From the West Kent Guardian, 28 February, 1846.
DOVER. FATAL EXPLOSION.
A very serious accident occurred on Tuesday to some workmen employed
near the Shakespeare Tunnel, at Dover. It appears that the men repaired
to a cave where some gunpowder was stored, for the purpose of sheltering
themselves from the rain while they ate their dinners; after which one
of them, having lighted his pipe, threw the burning match carelessly
away, and by some means set fire to the gunpowder. An explosion took
place, and ten of the men were instantly killed. One other is in a
hopeless condition, and two more are severely injured, but they are
likely to recover.
The cave in which the gunpowder was stored was carefully locked, but the
door was forced open by one of the men who was killed. It is therefore
quite evident that no blame can attach to the parties in charge of the
Thirteen men in the employ of Messrs.
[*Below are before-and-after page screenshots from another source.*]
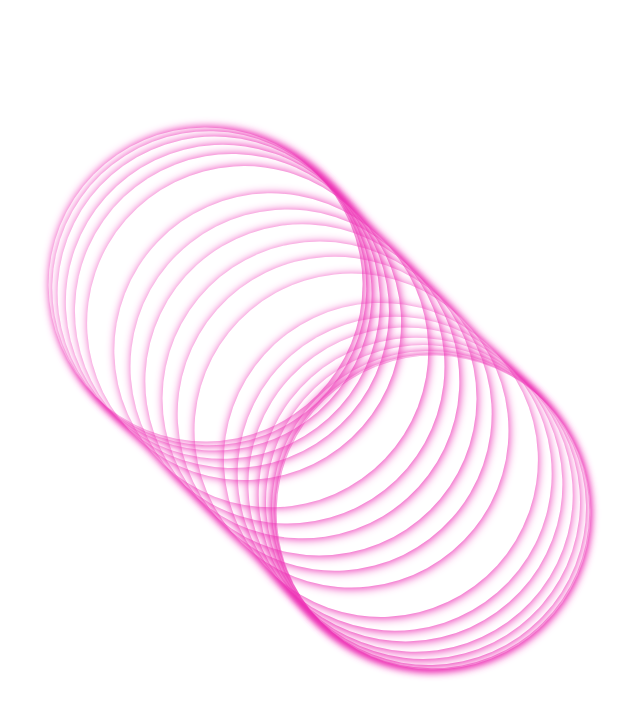
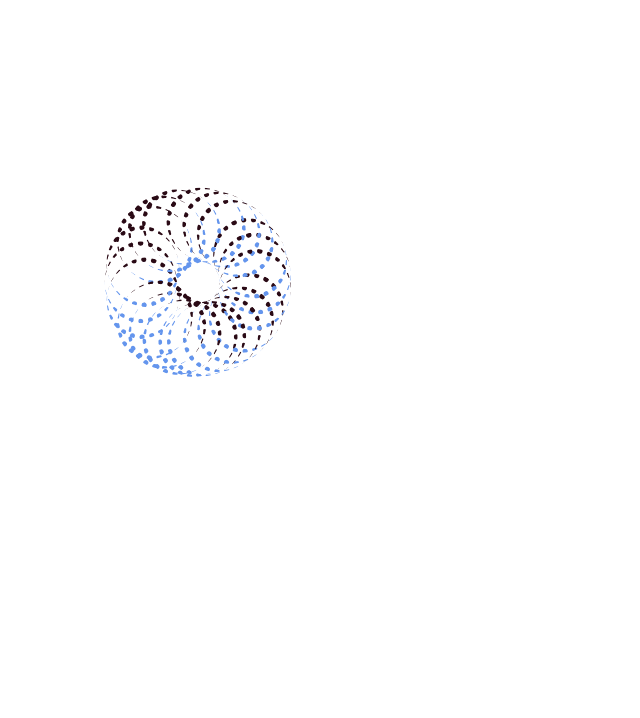
Before and after one commit to risingBirdSong/css_play, a React (Vite) app: page / in a window 1280 px wide. Shown: the top 718 px of the page, without its empty margins (479-1119 px from the left). Built offline with nearby package versions, Linux system fonts and the light colour scheme.

Commit message:
with dotted top and bottom

```diff
--- a/componenents/Flower.tsx
+++ b/componenents/Flower.tsx
@@ -14,7 +14,7 @@ const Flower = () => {
   useEffect(() => {
     const timing = setTimeout(() => {
       setN((prev) => ++prev);
-      if (n % 300 === 0) {
+      if (n % 255 === 0) {
         setRising((prv) => !prv);
       }
       if (rising) {
@@ -26,7 +26,7 @@ const Flower = () => {
       if (n % 10 === 0) {
         let stop = true;
       }
-      if (n > 2000) {
+      if (n > 3000) {
         setClearTimer(true);
       }
     }, delay);
@@ -55,12 +55,12 @@ const Flower = () => {
         }
         return (
           <Pedal
-            transX={radians_to_degrees(Math.cos(num)) * 2}
-            transY={radians_to_degrees(Math.cos(num) * 2)}
-            rgbColors={[(n / 2) % 255, 50, (n * 2) % 255]}
+            transX={radians_to_degrees(Math.sin(num))}
+            transY={radians_to_degrees(Math.cos(num))}
+            rgbColors={[backAndForth, 10, backAndForth / 2]}
             rotateAmount={radians_to_degrees(Math.cos(num))}
-            height={100 + backAndForth}
-            width={100 + backAndForth}
+            height={backAndForth}
+            width={backAndForth}
             top={1}
             left={1}
           />
--- a/componenents/Pedal.tsx
+++ b/componenents/Pedal.tsx
@@ -26,7 +26,11 @@ const Pedal = (props: PedalProps) => {
         top: props.top,
         left: props.left,
         borderRadius: "100%",
-        boxShadow: `1px 1px 10px ${colStr}`,
+        borderTop: `5px dotted ${colStr}`,
+        borderBottom: "5px dotted cornflowerblue",
+        // borderLeft: "5px dotted blueviolet",
+        // borderRight: "5px solid blueviolet",
+        // boxShadow: `1px 1px 10px  ${colStr}`,
         // transform: ``,
         transform: `translate(${props.transX}px, ${props.transY}px) rotate(${props.rotateAmount}deg)`,
         //@ts-ignore
--- a/index.css
+++ b/index.css
@@ -32,4 +32,5 @@
   border-radius: 20%;
   border-right: 500px solid blue;
   transform: scaleY(1.2);
+  color: maroon;
 }
```
Also changed, not shown: 4 other files (tests, documents, lock files or other folders).
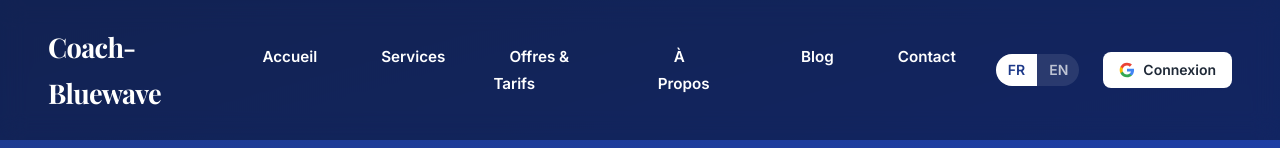
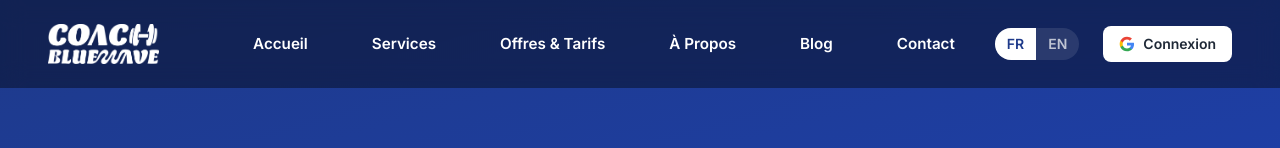
Before and after one commit to Unvodka/Coaching-and-Sport, a Next.js app: page /blog in a window 1280 px wide. Shown: the top 148 px of the page. Built offline with nearby package versions, Linux system fonts and the light colour scheme; no server answers.

Commit message:
Replace text logo with image logo in header and portal sidebar
Swapped "Coach-Bluewave" text for the actual logo image in both
the main site header and the portal sidebar. Renamed logo files
to URL-friendly names.

Co-Authored-By: Claude Opus 4.6 <noreply@anthropic.com>

```diff
--- a/components/Header.tsx
+++ b/components/Header.tsx
@@ -3,6 +3,7 @@
 import { useState, useEffect, useRef } from "react";
 import { motion } from "framer-motion";
 import Link from "next/link";
+import Image from "next/image";
 import { getNavLinks } from "@/lib/constants";
 import { useLanguage } from "@/lib/i18n/useLanguage";
 import LanguageToggle from "./LanguageToggle";
@@ -39,8 +40,15 @@ export default function Header() {
       className="text-white py-6 fixed w-full top-0 z-[1000] backdrop-blur-md bg-black/40 max-md:py-3"
     >
       <nav className="flex justify-between items-center w-full px-12 max-md:px-2.5">
-        <Link href="/" className="font-heading text-[1.7rem] font-bold tracking-tight text-white no-underline">
-          Coach-Bluewave
+        <Link href="/" className="flex items-center no-underline shrink-0">
+          <Image
+            src="/images/logo-bluewave-white.png"
+            alt="Coach-Bluewave"
+            width={200}
+            height={45}
+            className="h-10 w-auto max-md:h-8"
+            priority
+          />
         </Link>
 
         <div className="flex items-center gap-6">
--- a/components/portal/PortalSidebar.tsx
+++ b/components/portal/PortalSidebar.tsx
@@ -1,6 +1,7 @@
 "use client";
 
 import Link from "next/link";
+import Image from "next/image";
 import { usePathname } from "next/navigation";
 import { useLanguage } from "@/lib/i18n/useLanguage";
 import { createClient } from "@/lib/supabase/client";
@@ -102,10 +103,17 @@ export default function PortalSidebar({ open, onClose }: PortalSidebarProps) {
         <div className="flex flex-col h-full">
           {/* Logo */}
           <div className="p-6 border-b border-white/10">
-            <Link href="/" className="text-xl font-bold tracking-tight no-underline text-white">
-              Coach-Bluewave
+            <Link href="/" className="block no-underline mb-1">
+              <Image
+                src="/images/logo-bluewave-white.png"
+                alt="Coach-Bluewave"
+                width={180}
+                height={40}
+                className="h-9 w-auto"
+                priority
+              />
             </Link>
-            <p className="text-xs text-white/60 mt-1">{t("auth.myPortal")}</p>
+            <p className="text-xs text-white/60">{t("auth.myPortal")}</p>
           </div>
 
           {/* Navigation */}
```
Also changed, not shown: public/images/logo-bluewave-white.png (added), public/images/logo-symbol-white.png (added).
Grissell and Peto, who were
constructing a sea-wall at the Rounddown-cliff, near Dover, for the
South Eastern Railway Company, were at dinner on Tuesday between twelve
and one o'clock, when a shower of rain came on; and to protect
themselves from the wet, one of the men forced open the door of the cave
in the Chalk-cliff, which had been kept locked, having been used as a
store for gunpowder.
One of the men after lighting his pipe threw down the match, when,
shocking to relate, the gunpowder exploded, and left but two survivors
to tell the tale. Most of the bodies of the men were blown over the
railway works, some on to the cliff, and some into the sea, and the
bodies of two on to the line of railway.
It is melancholy to reflect that these men had been warned of the
contents of the cave so late as on Saturday last by Mr. Fraser, the
inspector of the works, who had removed his store of tools from another
cave to give the men the full use of it, and that the warning had been
unheeded and ineffectual to prevent this awful sacrifice of human life.
On Thursday morning, at 2 o'clock, Mr. G. T. Thompson, coroner for the
borough of Dover, held an inquest on the bodies of the sufferers by the
late explosion on tbe South-Eastern line, near Dover. The following is a
list of those to whom this terrible accident has proved fatal:— William
Jordon aged 23; Thomas Hutton, aged 52; James Cook, aged 56; John
Russell, and John Pain, aged 39; Israel Hughes, aged 28; John Wilson,
aged 25; William Richards, Edward Ruck, John Kendall, aged 24; Joseph
Hambrook, aged 24; and Joseph Willis, alias Reader. Of these 10 have
left widows, and one of them, Pain, a family of seven children. Shortly
after 12 o'clock the jury and coroner went to view the bodies and the
scene of the disaster. The remains of these unfortunate men have been so
horribly mutilated and disfigured that the spectacle they presented was
appalling to the last degree. Their heads had been charred and shattered
to such an extent that several of them could with difficulty be
identified, and their scorched bodies and broken limbs made every
spectator, who had the courage to look at them, shudder with horror.
After the whole of the evidence had been heard, the coroner adjourned
the inquest till Wednesday next, at one o'clock.